## TASK BRIEF:
Word for word, copy all of the entries.

## SUPPLIED DATA:
Start of Block
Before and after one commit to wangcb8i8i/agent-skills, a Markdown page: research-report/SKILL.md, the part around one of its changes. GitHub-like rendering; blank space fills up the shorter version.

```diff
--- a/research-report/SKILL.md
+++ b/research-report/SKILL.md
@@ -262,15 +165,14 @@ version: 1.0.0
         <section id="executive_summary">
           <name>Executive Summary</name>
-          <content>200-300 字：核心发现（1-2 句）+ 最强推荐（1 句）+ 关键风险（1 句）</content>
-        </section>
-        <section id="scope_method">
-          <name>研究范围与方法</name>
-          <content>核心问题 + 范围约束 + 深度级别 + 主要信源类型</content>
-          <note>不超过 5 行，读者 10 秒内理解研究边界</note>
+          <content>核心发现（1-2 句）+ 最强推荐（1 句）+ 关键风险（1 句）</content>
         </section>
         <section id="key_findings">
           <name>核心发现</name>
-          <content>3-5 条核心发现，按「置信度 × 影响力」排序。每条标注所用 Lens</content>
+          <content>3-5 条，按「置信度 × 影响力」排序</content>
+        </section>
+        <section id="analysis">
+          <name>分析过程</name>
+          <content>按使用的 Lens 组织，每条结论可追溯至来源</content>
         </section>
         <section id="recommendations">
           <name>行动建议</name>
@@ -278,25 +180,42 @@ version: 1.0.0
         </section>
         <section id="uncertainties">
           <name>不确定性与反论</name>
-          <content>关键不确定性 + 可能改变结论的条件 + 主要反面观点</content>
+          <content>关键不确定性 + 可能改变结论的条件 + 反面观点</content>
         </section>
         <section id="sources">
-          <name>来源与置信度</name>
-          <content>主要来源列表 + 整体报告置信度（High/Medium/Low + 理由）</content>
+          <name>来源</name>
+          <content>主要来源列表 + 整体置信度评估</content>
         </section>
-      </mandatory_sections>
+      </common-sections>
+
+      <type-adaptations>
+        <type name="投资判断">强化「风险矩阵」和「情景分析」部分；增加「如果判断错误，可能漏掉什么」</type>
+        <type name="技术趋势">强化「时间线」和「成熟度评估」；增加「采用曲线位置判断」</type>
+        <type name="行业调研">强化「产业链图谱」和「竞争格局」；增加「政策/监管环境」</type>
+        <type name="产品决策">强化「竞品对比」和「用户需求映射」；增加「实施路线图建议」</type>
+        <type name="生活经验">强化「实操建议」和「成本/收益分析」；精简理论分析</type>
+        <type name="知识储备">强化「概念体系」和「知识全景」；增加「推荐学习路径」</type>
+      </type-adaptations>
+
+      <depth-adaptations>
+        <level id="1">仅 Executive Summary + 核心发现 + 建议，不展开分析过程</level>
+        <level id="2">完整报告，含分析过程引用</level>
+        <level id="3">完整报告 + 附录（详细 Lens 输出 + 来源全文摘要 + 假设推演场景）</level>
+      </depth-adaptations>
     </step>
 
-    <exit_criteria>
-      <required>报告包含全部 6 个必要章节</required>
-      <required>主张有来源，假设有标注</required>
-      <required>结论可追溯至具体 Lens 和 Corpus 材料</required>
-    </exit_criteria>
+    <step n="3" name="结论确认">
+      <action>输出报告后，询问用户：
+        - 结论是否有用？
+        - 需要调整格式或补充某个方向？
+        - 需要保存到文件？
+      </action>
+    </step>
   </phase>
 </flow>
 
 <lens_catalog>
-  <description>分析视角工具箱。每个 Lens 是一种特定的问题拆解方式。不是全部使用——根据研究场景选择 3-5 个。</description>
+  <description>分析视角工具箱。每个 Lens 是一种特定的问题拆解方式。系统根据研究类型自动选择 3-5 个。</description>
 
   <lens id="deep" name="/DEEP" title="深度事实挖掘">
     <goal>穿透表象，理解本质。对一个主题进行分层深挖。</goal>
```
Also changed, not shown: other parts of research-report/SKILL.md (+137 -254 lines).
End of Block
## WRITTEN RESPONSE:
Before and after one commit to wangcb8i8i/agent-skills, a Markdown page: research-report/SKILL.md, the part around one of its changes. GitHub-like rendering; blank space fills up the shorter version.

```diff
--- a/research-report/SKILL.md
+++ b/research-report/SKILL.md
@@ -262,15 +165,14 @@ version: 1.0.0
         <section id="executive_summary">
           <name>Executive Summary</name>
-          <content>200-300 字：核心发现（1-2 句）+ 最强推荐（1 句）+ 关键风险（1 句）</content>
-        </section>
-        <section id="scope_method">
-          <name>研究范围与方法</name>
-          <content>核心问题 + 范围约束 + 深度级别 + 主要信源类型</content>
-          <note>不超过 5 行，读者 10 秒内理解研究边界</note>
+          <content>核心发现（1-2 句）+ 最强推荐（1 句）+ 关键风险（1 句）</content>
         </section>
         <section id="key_findings">
           <name>核心发现</name>
-          <content>3-5 条核心发现，按「置信度 × 影响力」排序。每条标注所用 Lens</content>
+          <content>3-5 条，按「置信度 × 影响力」排序</content>
+        </section>
+        <section id="analysis">
+          <name>分析过程</name>
+          <content>按使用的 Lens 组织，每条结论可追溯至来源</content>
         </section>
         <section id="recommendations">
           <name>行动建议</name>
@@ -278,25 +180,42 @@ version: 1.0.0
         </section>
         <section id="uncertainties">
           <name>不确定性与反论</name>
-          <content>关键不确定性 + 可能改变结论的条件 + 主要反面观点</content>
+          <content>关键不确定性 + 可能改变结论的条件 + 反面观点</content>
         </section>
         <section id="sources">
-          <name>来源与置信度</name>
-          <content>主要来源列表 + 整体报告置信度（High/Medium/Low + 理由）</content>
+          <name>来源</name>
+          <content>主要来源列表 + 整体置信度评估</content>
         </section>
-      </mandatory_sections>
+      </common-sections>
+
+      <type-adaptations>
+        <type name="投资判断">强化「风险矩阵」和「情景分析」部分；增加「如果判断错误，可能漏掉什么」</type>
+        <type name="技术趋势">强化「时间线」和「成熟度评估」；增加「采用曲线位置判断」</type>
+        <type name="行业调研">强化「产业链图谱」和「竞争格局」；增加「政策/监管环境」</type>
+        <type name="产品决策">强化「竞品对比」和「用户需求映射」；增加「实施路线图建议」</type>
+        <type name="生活经验">强化「实操建议」和「成本/收益分析」；精简理论分析</type>
+        <type name="知识储备">强化「概念体系」和「知识全景」；增加「推荐学习路径」</type>
+      </type-adaptations>
+
+      <depth-adaptations>
+        <level id="1">仅 Executive Summary + 核心发现 + 建议，不展开分析过程</level>
+        <level id="2">完整报告，含分析过程引用</level>
+        <level id="3">完整报告 + 附录（详细 Lens 输出 + 来源全文摘要 + 假设推演场景）</level>
+      </depth-adaptations>
     </step>
 
-    <exit_criteria>
-      <required>报告包含全部 6 个必要章节</required>
-      <required>主张有来源，假设有标注</required>
-      <required>结论可追溯至具体 Lens 和 Corpus 材料</required>
-    </exit_criteria>
+    <step n="3" name="结论确认">
+      <action>输出报告后，询问用户：
+        - 结论是否有用？
+        - 需要调整格式或补充某个方向？
+        - 需要保存到文件？
+      </action>
+    </step>
   </phase>
 </flow>
 
 <lens_catalog>
-  <description>分析视角工具箱。每个 Lens 是一种特定的问题拆解方式。不是全部使用——根据研究场景选择 3-5 个。</description>
+  <description>分析视角工具箱。每个 Lens 是一种特定的问题拆解方式。系统根据研究类型自动选择 3-5 个。</description>
 
   <lens id="deep" name="/DEEP" title="深度事实挖掘">
     <goal>穿透表象，理解本质。对一个主题进行分层深挖。</goal>
```
Also changed, not shown: other parts of research-report/SKILL.md (+137 -254 lines).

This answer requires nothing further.